*Goal of the exercise*
Where does the word "margin" appear in the entries below? Copy each line that holds it.

[Web page edit records]

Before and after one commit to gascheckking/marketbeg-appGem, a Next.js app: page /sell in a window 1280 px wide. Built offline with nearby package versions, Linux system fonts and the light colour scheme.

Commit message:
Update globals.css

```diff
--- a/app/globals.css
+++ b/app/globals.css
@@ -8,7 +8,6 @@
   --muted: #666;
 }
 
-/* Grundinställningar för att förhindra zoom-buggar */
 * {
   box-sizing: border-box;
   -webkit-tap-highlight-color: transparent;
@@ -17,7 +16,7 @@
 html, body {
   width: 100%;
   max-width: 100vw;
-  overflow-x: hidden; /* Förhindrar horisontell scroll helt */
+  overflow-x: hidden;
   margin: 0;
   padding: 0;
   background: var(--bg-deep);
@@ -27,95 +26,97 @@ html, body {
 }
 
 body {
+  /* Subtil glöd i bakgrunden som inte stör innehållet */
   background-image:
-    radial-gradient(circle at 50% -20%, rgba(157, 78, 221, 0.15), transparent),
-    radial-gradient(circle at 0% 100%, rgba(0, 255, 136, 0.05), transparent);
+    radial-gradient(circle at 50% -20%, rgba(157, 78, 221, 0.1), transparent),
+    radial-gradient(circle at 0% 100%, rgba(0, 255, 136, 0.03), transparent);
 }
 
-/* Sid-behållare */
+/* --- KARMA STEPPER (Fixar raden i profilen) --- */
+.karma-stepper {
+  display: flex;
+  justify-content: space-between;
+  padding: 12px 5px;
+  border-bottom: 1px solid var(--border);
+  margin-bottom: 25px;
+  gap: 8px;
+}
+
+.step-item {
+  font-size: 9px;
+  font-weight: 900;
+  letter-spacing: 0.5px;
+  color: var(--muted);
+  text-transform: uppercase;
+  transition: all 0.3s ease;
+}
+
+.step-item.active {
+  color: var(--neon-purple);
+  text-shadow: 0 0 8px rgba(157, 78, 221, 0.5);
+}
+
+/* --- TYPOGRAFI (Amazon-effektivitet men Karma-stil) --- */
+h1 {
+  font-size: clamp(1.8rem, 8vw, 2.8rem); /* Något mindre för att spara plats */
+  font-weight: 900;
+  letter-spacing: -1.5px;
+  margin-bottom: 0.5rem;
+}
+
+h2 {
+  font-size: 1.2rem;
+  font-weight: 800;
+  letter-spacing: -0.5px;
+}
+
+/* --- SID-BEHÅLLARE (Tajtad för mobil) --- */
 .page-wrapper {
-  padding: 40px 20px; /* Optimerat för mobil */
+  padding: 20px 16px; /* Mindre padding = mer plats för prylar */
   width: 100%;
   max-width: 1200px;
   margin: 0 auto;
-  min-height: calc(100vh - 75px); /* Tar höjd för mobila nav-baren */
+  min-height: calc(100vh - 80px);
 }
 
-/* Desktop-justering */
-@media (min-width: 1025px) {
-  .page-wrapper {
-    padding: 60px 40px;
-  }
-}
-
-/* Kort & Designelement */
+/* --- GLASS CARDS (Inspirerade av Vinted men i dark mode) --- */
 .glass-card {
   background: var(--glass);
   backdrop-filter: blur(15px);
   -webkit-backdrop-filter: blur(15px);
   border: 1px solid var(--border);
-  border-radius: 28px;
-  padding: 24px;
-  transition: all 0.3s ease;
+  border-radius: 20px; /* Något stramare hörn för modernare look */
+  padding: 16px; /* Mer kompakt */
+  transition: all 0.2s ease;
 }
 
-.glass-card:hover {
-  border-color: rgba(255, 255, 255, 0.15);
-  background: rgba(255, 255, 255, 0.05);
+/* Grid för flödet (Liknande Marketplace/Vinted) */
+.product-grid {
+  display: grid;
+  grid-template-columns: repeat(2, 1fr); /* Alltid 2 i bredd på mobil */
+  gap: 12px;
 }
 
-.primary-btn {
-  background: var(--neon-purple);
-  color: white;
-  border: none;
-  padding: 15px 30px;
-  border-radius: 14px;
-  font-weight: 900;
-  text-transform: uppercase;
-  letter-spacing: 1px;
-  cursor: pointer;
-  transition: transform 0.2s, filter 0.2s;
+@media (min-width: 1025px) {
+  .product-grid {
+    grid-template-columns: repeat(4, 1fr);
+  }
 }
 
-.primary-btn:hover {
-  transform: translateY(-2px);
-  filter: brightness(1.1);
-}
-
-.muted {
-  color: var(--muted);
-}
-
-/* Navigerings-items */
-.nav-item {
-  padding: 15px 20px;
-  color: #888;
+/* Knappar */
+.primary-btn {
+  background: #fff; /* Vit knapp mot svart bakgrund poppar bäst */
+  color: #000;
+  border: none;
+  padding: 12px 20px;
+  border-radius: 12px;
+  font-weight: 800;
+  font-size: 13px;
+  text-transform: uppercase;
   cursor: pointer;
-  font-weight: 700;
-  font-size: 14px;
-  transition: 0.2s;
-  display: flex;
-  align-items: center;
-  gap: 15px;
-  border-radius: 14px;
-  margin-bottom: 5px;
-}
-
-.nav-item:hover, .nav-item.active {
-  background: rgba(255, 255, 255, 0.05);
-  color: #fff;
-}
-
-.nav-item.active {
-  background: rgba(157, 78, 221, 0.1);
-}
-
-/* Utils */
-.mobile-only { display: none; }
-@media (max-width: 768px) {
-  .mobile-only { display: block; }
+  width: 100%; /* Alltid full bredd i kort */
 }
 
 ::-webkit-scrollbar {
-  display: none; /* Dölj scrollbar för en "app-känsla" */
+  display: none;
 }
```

*Reply*
   margin: 0;
+  margin-bottom: 25px;
+  margin-bottom: 0.5rem;
   margin: 0 auto;
-  margin-bottom: 5px;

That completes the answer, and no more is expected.